A tribute to a great jazz mentor and a steady bandleading gig for Joe Brotherton
I'm treating this week like a six-day week. Why? Well, the D.C. Jazz Festival begins next Wednesday, June 5, and it's on that day that I'll begin covering the festival in full. So consider this installment of Setlist a transition to DCJF.
Thursday, May 30
We don't get enough Joe Brotherton around these parts lately. The Tampa native [...]
It hardly needs saying that Washington's jazz community is still mourning the loss last weekend of Jimmy "Junebug" Jackson. The much-loved drummer, singer, raconteur, and goofball is being mourned and celebrated all over town, but in particular at the HR-57 jam sessions he so often led. Last night's and tonight's jams are both being dedicated to [...]
It's a spectacular week for jazz, folks.
Thurday, June 23
It's been a long time—over a year and a half, in fact—since D.C. has seen a gig by the Cricket Fusion Quartet. The collective is the brainchild of Joe Brotherton, a trumpeter (and a hip one) with a taste for two things: spontaneous group improvisation and groove. [...]
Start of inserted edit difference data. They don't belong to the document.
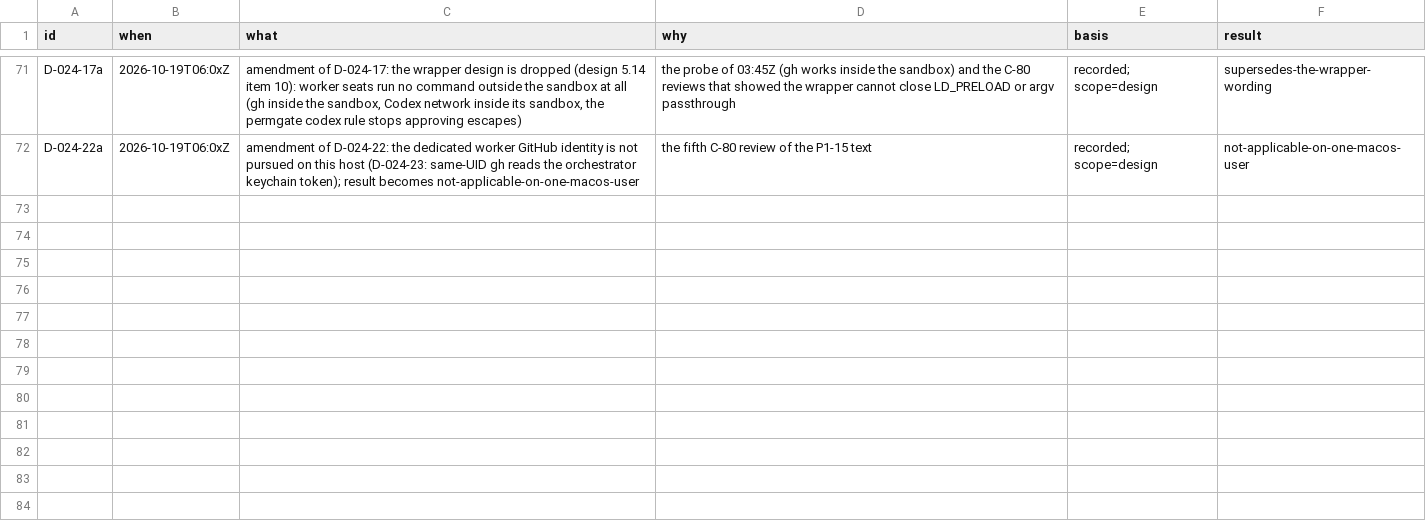
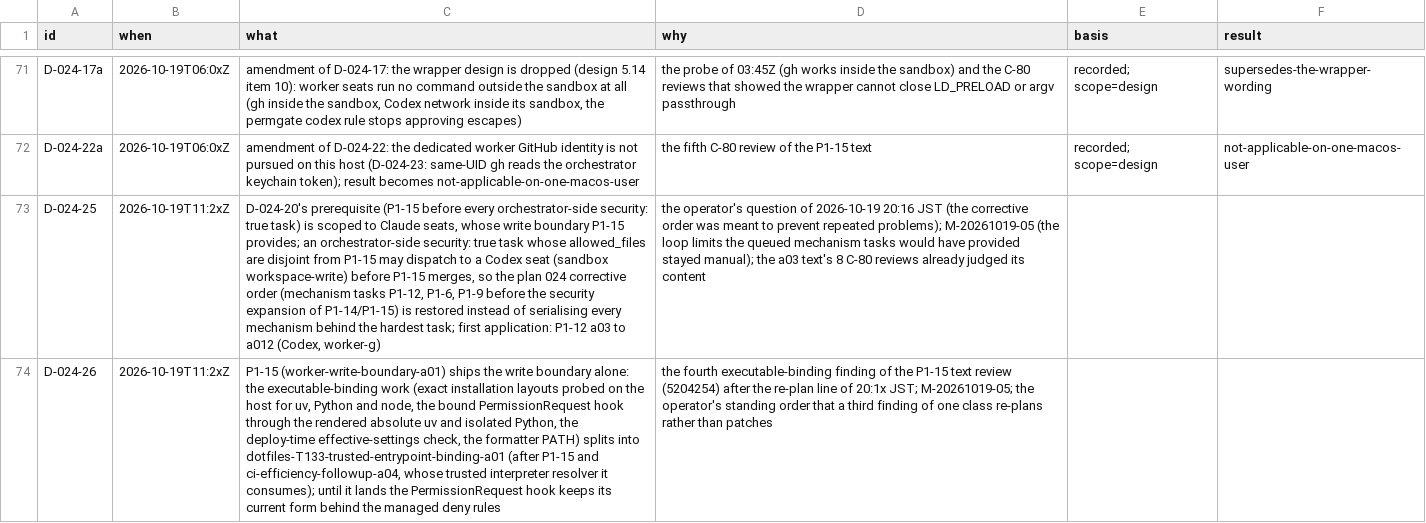
Before and after one commit to mryfmo/dotfiles, a TSV file: .orchestration/decisions.tsv, drawn as a sheet; only a part is shown, gaps mark what is left out; the diff names each change by its address in the sheet, - before the commit and + after, or states it on an @@ line.

```diff
--- a/.orchestration/decisions.tsv
+++ b/.orchestration/decisions.tsv
+row 73: D-024-25 | 2026-10-19T11:2xZ | D-024-20's prerequisite (P1-15 before every orchestrator-side security: true task) is scoped to Claude seats, whose write boundary P1-15 provides; an orchestrator-side security: true task whose allowed_files are disjoint from P1-15 may dispatch to a Codex seat (sandbox workspace-write) before P1-15 merges, so the plan 024 corrective order (mechanism tasks P1-12, P1-6, P1-9 before the security expansion of P1-14/P1-15) is restored instead of serialising every mechanism behind the hardest task; first application: P1-12 a03 to a012 (Codex, worker-g) | the operator's question of 2026-10-19 20:16 JST (the corrective order was meant to prevent repeated problems); M-20261019-05 (the loop limits the queued mechanism tasks would have provided stayed manual); the a03 text's 8 C-80 reviews already judged its content
+row 74: D-024-26 | 2026-10-19T11:2xZ | P1-15 (worker-write-boundary-a01) ships the write boundary alone: the executable-binding work (exact installation layouts probed on the host for uv, Python and node, the bound PermissionRequest hook through the rendered absolute uv and isolated Python, the deploy-time effective-settings check, the formatter PATH) splits into dotfiles-T133-trusted-entrypoint-binding-a01 (after P1-15 and ci-efficiency-followup-a04, whose trusted interpreter resolver it consumes); until it lands the PermissionRequest hook keeps its current form behind the managed deny rules | the fourth executable-binding finding of the P1-15 text review (5204254) after the re-plan line of 20:1x JST; M-20261019-05; the operator's standing order that a third finding of one class re-plans rather than patches
```
Also changed, not shown: .orchestration/learning/corrections-inventory.tsv, .orchestration/plans/024-progress.tsv, 41 other files.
Roy Hargrove is no stranger to D.C., making frequent appearances at Georgetown's Blues Alley and playing a headline engagement during 2007's Duke Ellington Jazz Festival (now the D.C. Jazz Festival). Sunday night, however, he took a surprise detour from his four-night stand at Blues Alley to hit the clubs of U Street.
Tenor saxophonist Elijah Jamal [...]
1905 Restaurant sometimes gets labeled a speakeasy for its obscure location (the dimly lit second floor of a barely marked rowhouse at 1905 9th Street NW) and its absinthe-featuring drink menu. Like the classic speakeasies, it also regularly features some of the most interesting jazz on the local scene. The Cricket Fusion Quartet, led [...]
Unless I missed it, there was no lecture to be had from Peter Brötzmann at the Velvet Lounge last night. Instead he did two sets: one solo, one group improvisation with Chromatic Mysteries (featuring drummer/avant-maestro Scott Verrastro).
The solo was classic Brötzmann, requiring great intellectual energy to penetrate his harsh, often shrieky tone for the melody [...]